-- Opening Marker --

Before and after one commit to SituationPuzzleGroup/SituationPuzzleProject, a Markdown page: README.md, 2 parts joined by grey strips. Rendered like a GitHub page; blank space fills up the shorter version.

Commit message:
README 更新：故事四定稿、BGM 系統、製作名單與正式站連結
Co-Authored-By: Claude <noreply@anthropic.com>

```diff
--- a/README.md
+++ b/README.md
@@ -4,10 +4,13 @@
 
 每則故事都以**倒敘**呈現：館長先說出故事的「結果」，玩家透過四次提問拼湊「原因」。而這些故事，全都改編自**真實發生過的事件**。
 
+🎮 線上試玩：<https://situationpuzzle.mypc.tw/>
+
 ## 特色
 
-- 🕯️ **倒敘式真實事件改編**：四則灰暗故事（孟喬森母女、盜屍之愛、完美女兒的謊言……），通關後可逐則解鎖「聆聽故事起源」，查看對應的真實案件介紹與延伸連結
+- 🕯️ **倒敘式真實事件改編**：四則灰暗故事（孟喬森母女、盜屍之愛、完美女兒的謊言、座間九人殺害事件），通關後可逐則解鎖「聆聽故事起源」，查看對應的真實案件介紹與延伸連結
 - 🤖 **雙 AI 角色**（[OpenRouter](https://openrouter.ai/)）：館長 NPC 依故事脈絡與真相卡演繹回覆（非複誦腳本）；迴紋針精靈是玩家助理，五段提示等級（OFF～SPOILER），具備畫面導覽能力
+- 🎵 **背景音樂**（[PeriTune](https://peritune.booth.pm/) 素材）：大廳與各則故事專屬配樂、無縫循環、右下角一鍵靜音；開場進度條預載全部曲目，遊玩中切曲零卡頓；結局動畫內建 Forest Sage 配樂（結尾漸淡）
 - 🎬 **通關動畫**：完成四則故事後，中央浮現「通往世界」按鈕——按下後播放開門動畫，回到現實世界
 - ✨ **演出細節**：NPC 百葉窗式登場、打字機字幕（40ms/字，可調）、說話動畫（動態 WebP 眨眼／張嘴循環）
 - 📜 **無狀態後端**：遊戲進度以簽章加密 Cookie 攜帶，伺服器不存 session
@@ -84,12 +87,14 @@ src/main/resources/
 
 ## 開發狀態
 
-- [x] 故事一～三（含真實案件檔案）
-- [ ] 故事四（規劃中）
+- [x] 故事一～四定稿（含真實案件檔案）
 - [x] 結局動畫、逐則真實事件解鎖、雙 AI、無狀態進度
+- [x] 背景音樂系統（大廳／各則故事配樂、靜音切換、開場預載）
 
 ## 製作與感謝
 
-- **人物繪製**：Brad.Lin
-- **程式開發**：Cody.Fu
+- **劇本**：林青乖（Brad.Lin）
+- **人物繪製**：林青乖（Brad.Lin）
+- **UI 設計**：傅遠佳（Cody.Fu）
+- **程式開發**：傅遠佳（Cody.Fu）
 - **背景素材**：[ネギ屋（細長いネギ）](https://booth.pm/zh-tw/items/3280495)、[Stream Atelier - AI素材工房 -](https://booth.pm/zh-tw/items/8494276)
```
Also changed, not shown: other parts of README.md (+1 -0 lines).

-- Closing Marker --
-- Opening Marker --

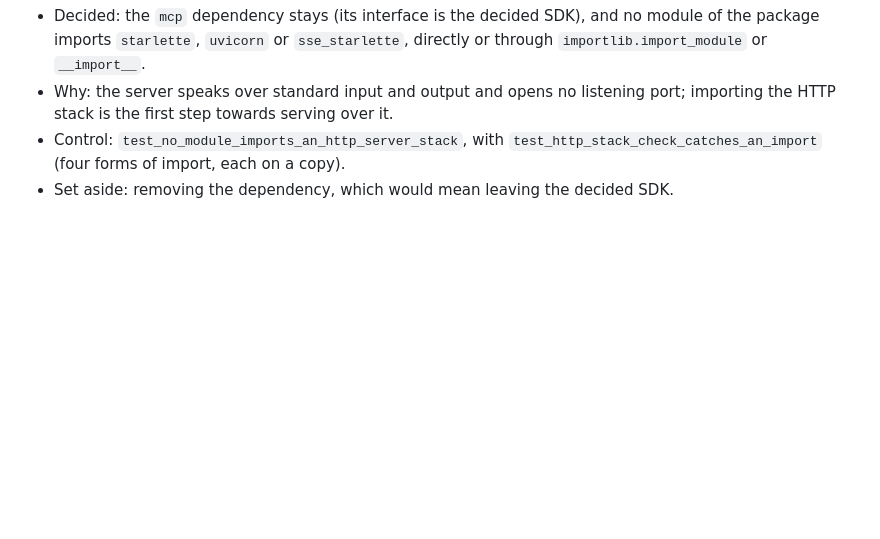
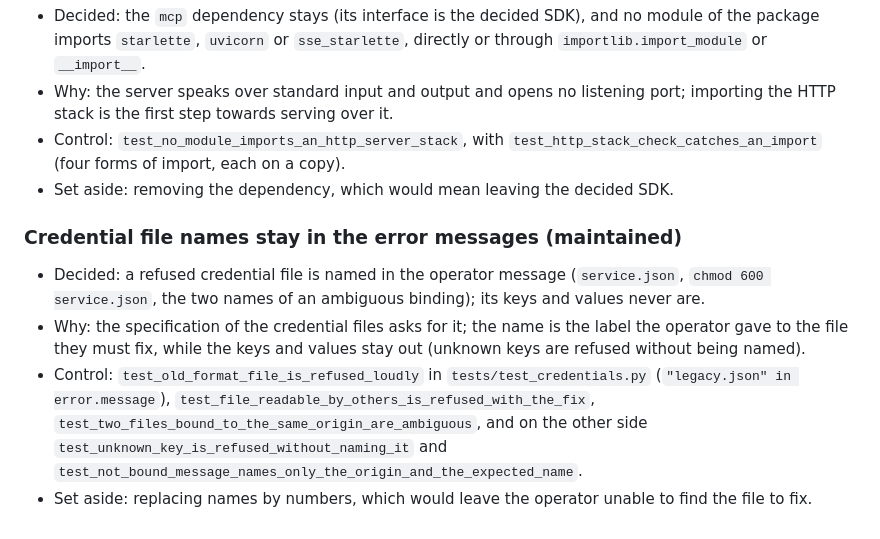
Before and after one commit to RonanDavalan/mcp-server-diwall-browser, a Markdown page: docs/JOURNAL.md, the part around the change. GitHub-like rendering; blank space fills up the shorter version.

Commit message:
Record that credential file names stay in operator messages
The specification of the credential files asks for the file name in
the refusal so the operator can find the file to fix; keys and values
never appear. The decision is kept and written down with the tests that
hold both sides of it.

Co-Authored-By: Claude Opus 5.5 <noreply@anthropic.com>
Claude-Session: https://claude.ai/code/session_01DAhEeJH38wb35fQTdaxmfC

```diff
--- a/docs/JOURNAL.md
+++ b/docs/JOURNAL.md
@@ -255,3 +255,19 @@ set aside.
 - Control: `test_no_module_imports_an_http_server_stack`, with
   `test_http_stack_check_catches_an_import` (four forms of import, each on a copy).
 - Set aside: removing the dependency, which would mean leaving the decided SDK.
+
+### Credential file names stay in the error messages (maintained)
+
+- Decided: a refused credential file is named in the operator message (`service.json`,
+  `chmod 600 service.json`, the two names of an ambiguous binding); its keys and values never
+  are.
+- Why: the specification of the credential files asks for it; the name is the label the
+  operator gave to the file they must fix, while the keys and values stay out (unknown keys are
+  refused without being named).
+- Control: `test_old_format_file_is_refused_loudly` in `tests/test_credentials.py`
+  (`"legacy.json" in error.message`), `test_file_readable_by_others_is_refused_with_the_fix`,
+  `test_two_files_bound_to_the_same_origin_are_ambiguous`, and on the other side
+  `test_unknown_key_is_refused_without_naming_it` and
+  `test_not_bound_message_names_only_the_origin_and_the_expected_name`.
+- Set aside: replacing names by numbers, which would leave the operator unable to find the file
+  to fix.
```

-- Closing Marker --
-- Opening Marker --

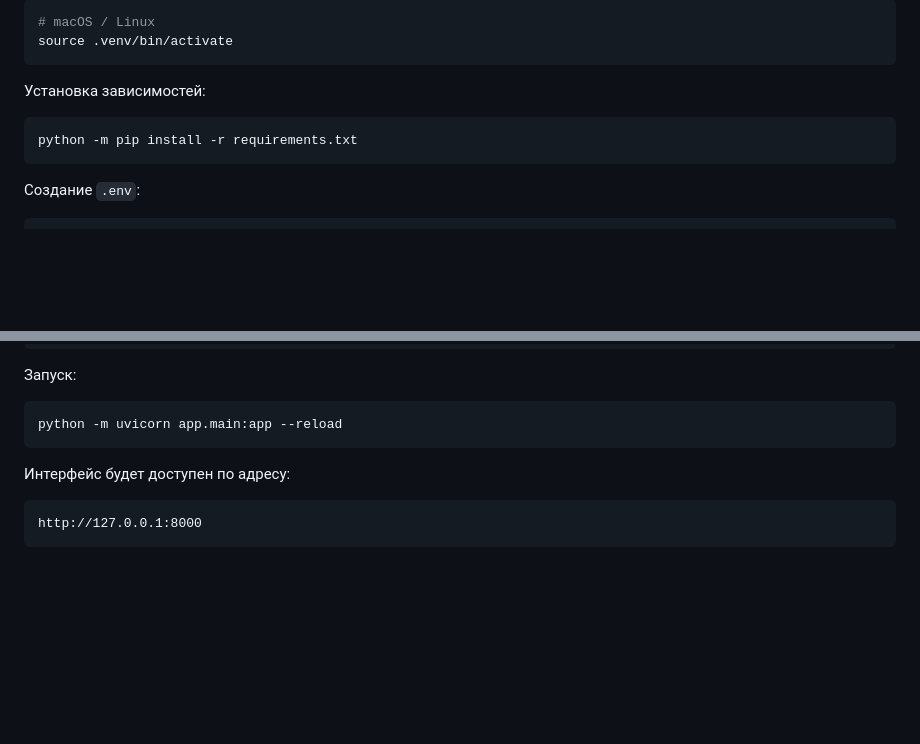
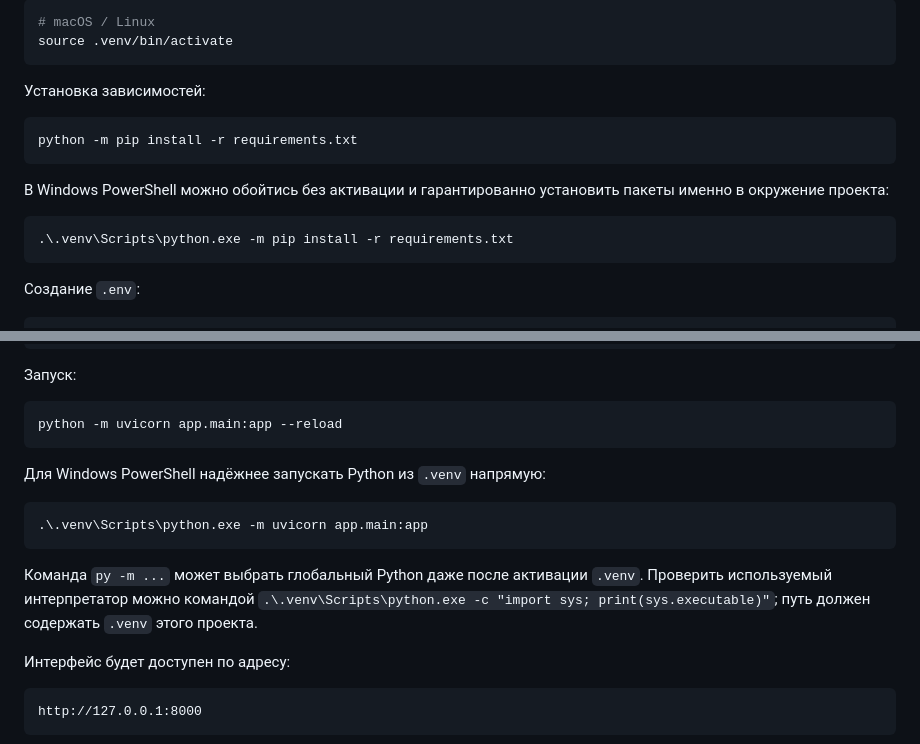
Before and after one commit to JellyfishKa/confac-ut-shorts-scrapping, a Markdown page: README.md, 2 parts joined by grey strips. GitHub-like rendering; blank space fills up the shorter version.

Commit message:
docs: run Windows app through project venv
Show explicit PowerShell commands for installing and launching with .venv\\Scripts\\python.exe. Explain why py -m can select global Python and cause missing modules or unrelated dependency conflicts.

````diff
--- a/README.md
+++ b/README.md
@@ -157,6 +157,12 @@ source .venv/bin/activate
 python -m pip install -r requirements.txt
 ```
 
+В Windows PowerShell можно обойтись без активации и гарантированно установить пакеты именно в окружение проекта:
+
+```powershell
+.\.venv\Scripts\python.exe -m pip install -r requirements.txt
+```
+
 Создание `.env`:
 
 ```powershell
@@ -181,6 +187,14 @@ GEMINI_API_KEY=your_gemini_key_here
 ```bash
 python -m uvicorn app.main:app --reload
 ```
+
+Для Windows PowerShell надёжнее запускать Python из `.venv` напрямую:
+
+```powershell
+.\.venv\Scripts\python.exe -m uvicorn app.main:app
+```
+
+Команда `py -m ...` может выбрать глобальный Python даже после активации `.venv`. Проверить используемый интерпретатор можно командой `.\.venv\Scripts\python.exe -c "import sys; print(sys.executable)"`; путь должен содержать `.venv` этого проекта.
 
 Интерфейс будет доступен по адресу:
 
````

-- Closing Marker --

TASK DESCRIPTION.
Restate word for word the lines in the material above from the one with "page; blank space fills up the shorter version." to the one with "README 更新：故事四定稿、BGM 系統、製作名單與正式站連結"; both of those lines count, and nothing else does.

RESULT FOR THIS TASK.
Before and after one commit to SituationPuzzleGroup/SituationPuzzleProject, a Markdown page: README.md, 2 parts joined by grey strips. Rendered like a GitHub page; blank space fills up the shorter version.

Commit message:
README 更新：故事四定稿、BGM 系統、製作名單與正式站連結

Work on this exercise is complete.